John Piper: It’s clear to me that the most important things would have to do with my children and my wife, and not the church. I don’t think I would do anything basically differently at Bethlehem. If I thought real hard about it, I might think of some tactical changes. But I think we work out of a pastoral model that’s so simple, it’s hard to change it. You open the Bible, and you tell people what it means with all your heart, and you try to live it out before the people and figure out the other stuff as you go along. But I could do better on my family. I could really do better as a dad, I think, if I started over again. Nobody was talking in terms of “shepherding a child’s heart” in those days.1 Here’s an illustration: Rick Gamache is a pastor of a Sovereign Grace church here in Minneapolis. Rick taught my class for me last Thursday and told these guys about questions that he asks his children to draw out their heart. I read those ten questions or so, and I copied them down and sent them to all four of my sons. They all have kids, and I don’t want them to do as poorly as I did. I think I was faithful to my kids. I went to all the soccer games. I tucked them in at night. I set an example for them. I had devotions every night. But I rarely drew out their affectional life at age thirteen, fourteen, or fifteen. And that has not set them up to be as effective in their lives as they might have been, I think.
So I would go to the John Piper at age thirty-four, and I would say, “Do better at supplementing your truth commitments with drawing out your wife’s heart and drawing out your child’s heart, so that they find ways to express what’s in the heart, not just what’s in the mind.” I think I was naive about that because all that stuff sort of comes naturally for me. I’m an emotional guy. It’s easy for me to express emotions—positive, negative, I’m all over the map. But it doesn’t come naturally for everyone. You have to draw it out. So that’s the first thing that comes to my mind because it feels big now, and the boys are all grown. I still have my daughter Talitha, which is a
wonderful gift. That’s why I copied these ten questions down, because she’s eleven and it’s not too late.

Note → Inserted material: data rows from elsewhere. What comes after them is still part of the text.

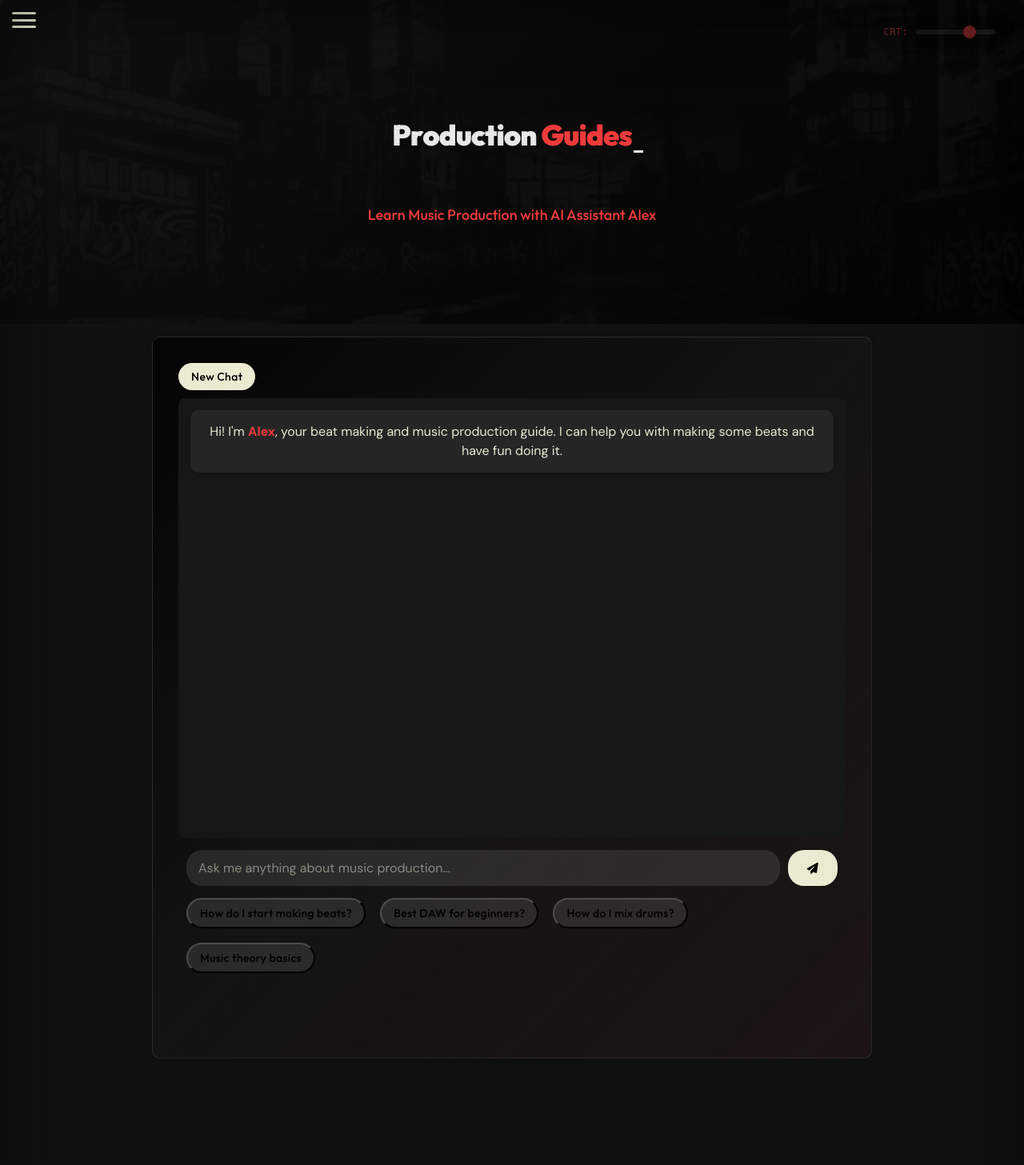
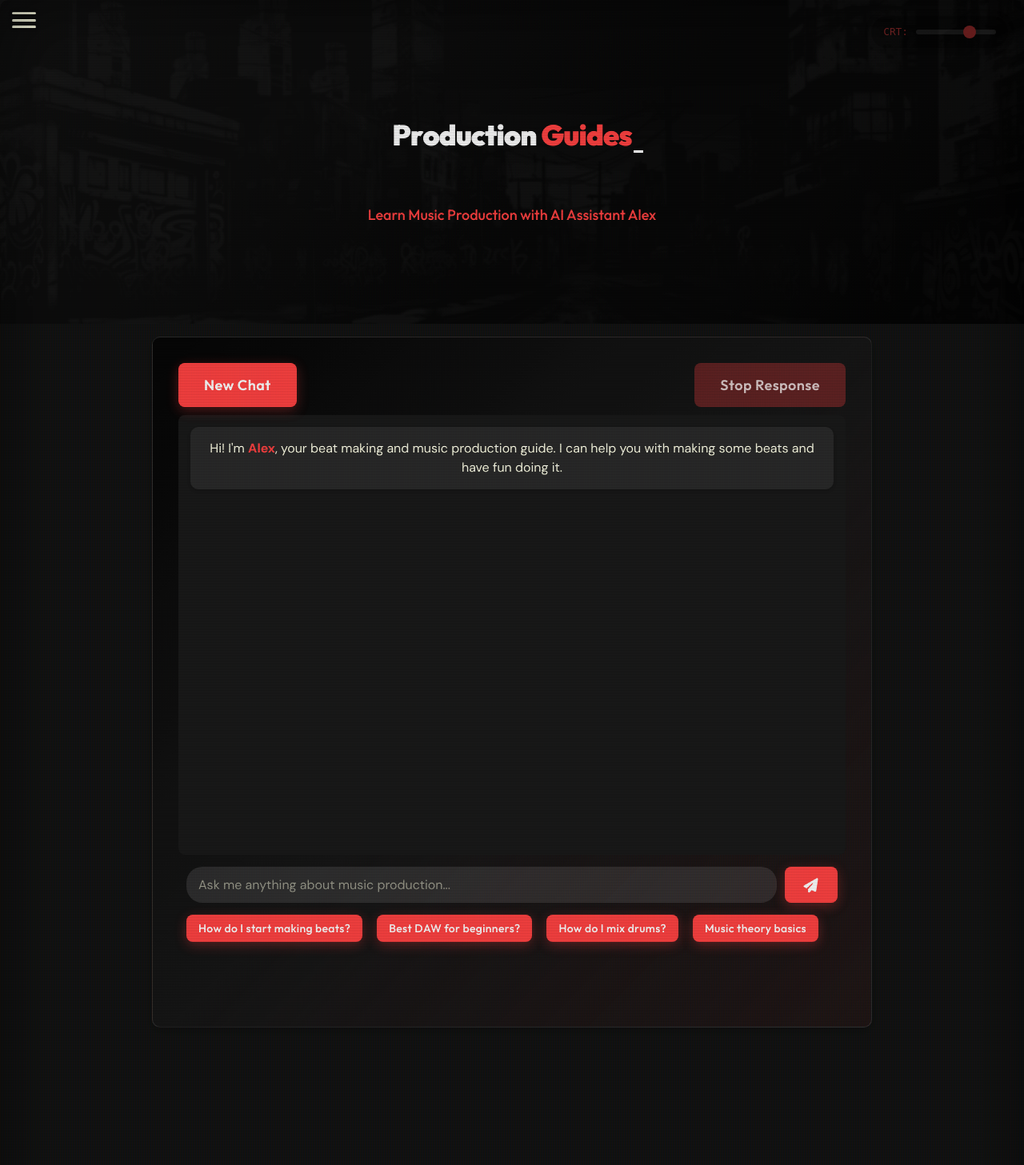
Before and after one commit to nobz226/nobs-beats-app, a Flask app: page /guides in a window 1280 px wide. Shown: the top 1457 px of the page at 80% size. Run offline with Flask 3, Linux system fonts and the light colour scheme; data comes from the database, SQL or seed files in the repository.

Commit message:
Make stop response button always visible and functional

```diff
--- a/static/css/guides.css
+++ b/static/css/guides.css
@@ -39,21 +39,40 @@
 }
 
 .chat-controls button {
-    padding: 8px 16px;
+    padding: 1rem 2rem;
+    background: var(--primary-color);
+    color: white;
     border: none;
-    border-radius: 20px;
-    background-color: #F5F5DC;
-    color: #000000;
+    border-radius: 8px;
+    font-family: var(--font-primary);
+    font-size: var(--font-size-md);
+    font-weight: var(--weight-semibold);
     cursor: pointer;
     transition: all 0.3s ease;
-    font-family: var(--font-primary);
-    font-size: var(--font-size-sm);
-    font-weight: var(--weight-medium);
+    display: flex;
+    align-items: center;
+    justify-content: center;
+    box-shadow: 0 4px 15px rgba(252, 66, 66, 0.3);
 }
 
 .chat-controls button:hover {
-    background-color: #fc4242;
-    opacity: 1;
+    background: #ff5a5a;
+    transform: translateY(-2px);
+    box-shadow: 0 6px 20px rgba(252, 66, 66, 0.4);
+}
+
+.chat-controls button:disabled {
+    background: rgba(252, 66, 66, 0.3);
+    color: rgba(255, 255, 255, 0.7);
+    cursor: not-allowed;
+    transform: none;
+    box-shadow: none;
+}
+
+.chat-controls button:disabled:hover {
+    background: rgba(252, 66, 66, 0.3);
+    transform: none;
+    box-shadow: none;
 }
 
 .chat-messages {
@@ -174,20 +193,26 @@
 }
 
 #sendBtn {
-    padding: 8px 24px;
+    padding: 12px 24px;
+    background: var(--primary-color);
+    color: white;
     border: none;
-    border-radius: 20px;
-    background-color: #F5F5DC;
-    color: #000000;
+    border-radius: 8px;
+    font-family: var(--font-primary);
+    font-size: var(--font-size-md);
+    font-weight: var(--weight-semibold);
     cursor: pointer;
     transition: all 0.3s ease;
-    font-size: 14px;
-    font-weight: 500;
+    display: flex;
+    align-items: center;
+    justify-content: center;
+    box-shadow: 0 4px 15px rgba(252, 66, 66, 0.3);
 }
 
 #sendBtn:hover {
-    background-color: #fc4242;
-    opacity: 1;
+    background: #ff5a5a;
+    transform: translateY(-2px);
+    box-shadow: 0 6px 20px rgba(252, 66, 66, 0.4);
 }
 
 .suggestion-chips {
@@ -199,21 +224,24 @@
 
 .chip {
     padding: 8px 15px;
-    background-color: rgba(255, 255, 255, 0.1);
-    border-radius: 20px;
-    margin-right: 10px;
-    margin-bottom: 10px;
-    cursor: pointer;
-    transition: all 0.3s ease;
+    background: var(--primary-color);
+    color: white;
+    border: none;
+    border-radius: 8px;
     font-family: var(--font-primary);
     font-size: var(--font-size-sm);
     font-weight: var(--weight-medium);
+    cursor: pointer;
+    transition: all 0.3s ease;
+    box-shadow: 0 4px 15px rgba(252, 66, 66, 0.3);
+    margin-right: 10px;
+    margin-bottom: 10px;
 }
 
 .chip:hover {
-    background-color: #F5F5DC;
-    color: #000000;
-    border-color: transparent;
+    background: #ff5a5a;
+    transform: translateY(-2px);
+    box-shadow: 0 6px 20px rgba(252, 66, 66, 0.4);
 }
 
 /* Add some spacing for better readability */
--- a/static/js/guides.js
+++ b/static/js/guides.js
@@ -10,6 +10,9 @@ document.addEventListener('DOMContentLoaded', function() {
     let isWaitingForResponse = false;
     let shouldStopTyping = false;
     let currentTypewriterTimeout = null;
+
+    // Initially disable the stop button since no response is in progress
+    stopResponseBtn.disabled = true;
 
     // Scroll to bottom of chat
     function scrollToBottom() {
@@ -84,8 +87,8 @@ document.addEventListener('DOMContentLoaded', function() {
         isWaitingForResponse = true;
         shouldStopTyping = false;
 
-        // Show stop button when sending message
-        stopResponseBtn.style.display = 'block';
+        // Enable stop button when sending message
+        stopResponseBtn.disabled = false;
 
         // Add user message to chat
         addMessage(message, true);
@@ -117,8 +120,10 @@ document.addEventListener('DOMContentLoaded', function() {
                 addMessage(data.answer);
             }
 
-            // Hide stop button after response is complete
-            stopResponseBtn.style.display = 'none';
+            // Disable stop button after response is complete
+            if (!isWaitingForResponse) {
+                stopResponseBtn.disabled = true;
+            }
 
         } catch (error) {
             console.error('Error:', error);
@@ -126,8 +131,8 @@ document.addEventListener('DOMContentLoaded', function() {
             if (!shouldStopTyping) {
                 addMessage('Sorry, I encountered an error. Please try again in a moment.');
             }
-            // Hide stop button on error
-            stopResponseBtn.style.display = 'none';
+            // Disable stop button on error
+            stopResponseBtn.disabled = true;
         }
 
         isWaitingForResponse = false;
@@ -167,7 +172,7 @@ document.addEventListener('DOMContentLoaded', function() {
         }
         shouldStopTyping = true;
         isWaitingForResponse = false;
-        stopResponseBtn.style.display = 'none';
+        stopResponseBtn.disabled = true;
 
         chatMessages.innerHTML = `
             <div class="bot-message">
@@ -180,7 +185,6 @@ document.addEventListener('DOMContentLoaded', function() {
 
     // Stop Response button event listener
     stopResponseBtn.addEventListener('click', () => {
-        if (isWaitingForResponse) {
         // Stop the typewriter effect
         if (currentTypewriterTimeout) {
             clearTimeout(currentTypewriterTimeout);
@@ -196,7 +200,8 @@ document.addEventListener('DOMContentLoaded', function() {
         messageDiv.innerHTML = 'Response stopped.';
         chatMessages.appendChild(messageDiv);
         scrollToBottom();
-        }
+
+        // Disable stop button after stopping
+        stopResponseBtn.disabled = true;
     });
-
 });
--- a/templates/guides.html
+++ b/templates/guides.html
@@ -11,7 +11,7 @@
 <div class="chat-container content-section">
     <div class="chat-controls">
         <button id="newChatBtn">New Chat</button>
-        <button id="stopResponseBtn" style="display: none;">Stop Response</button>
+        <button id="stopResponseBtn">Stop Response</button>
     </div>
 
     <div class="chat-messages" id="chatMessages">
```
Lines whose indentation alone changed are shown as unchanged.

John MacArthur: I think there’s some of that with me. There was a lot less introspection spiritually going on in evangelicalism when I was twenty-nine and coming into my church. I don’t think people thought much about expressing feelings, at least in the world that I lived in. So I would think that would probably be more true of me too than it would be in later years. I’m not a high-powered, Type A, steamroller guy, but I’m highly motivated—I don’t know whether it’s a natural gift or a spiritual gift—to organize everything. I think now I’ve let all of that go, and now I see that there’s a simple, natural flow to the life of the church, but in the early years I was always trying to reorganize everything and restructure it, moving people around in different boxes. I finally figured out that that’s not what you should be doing, but I think the price was paid to some degree with my family because I was so busy studying, and then on top I was coming up with all these different ways to structure and organize things. I don’t think I gave the time to my wife Patricia in particular; even though I was home, I was preoccupied. I was trying to stuff so many things in. The joke in our family is “Calling Father.” They’d wave their fingers across my face . . . even when I was there. I wasn’t always easy to engage, although I think I’m better at it now. You’d have to ask them. I hope I am. I think from the church’s standpoint, patience was a challenge for me. I’ve never been a really patient person with myself, particularly when I was young and expected everything to happen fast; I was disappointed if it didn’t happen at the pace that I thought it should happen. Why can’t people figure it out? Here it is; do it. Our church is Grace Community Church, but I was struggling with grace. Hopefully I’ve come to understand that a little better, and I now have more patience with people. I was mentioning this to somebody earlier: Pastors must preach the Word in a way that is strong and hard and bold and clear and straightforward and without compromise, and then apply it with tenderness and compassion and grace and long-suffering with people. In the pulpit, it’s clear; it’s hard-hitting; it’s firm. But when you come down and you shepherd these people, that’s where, in the application of these great truths, you have to express the patience that endears them. You love them in the process and move them along gradually. And that’s something I had to learn.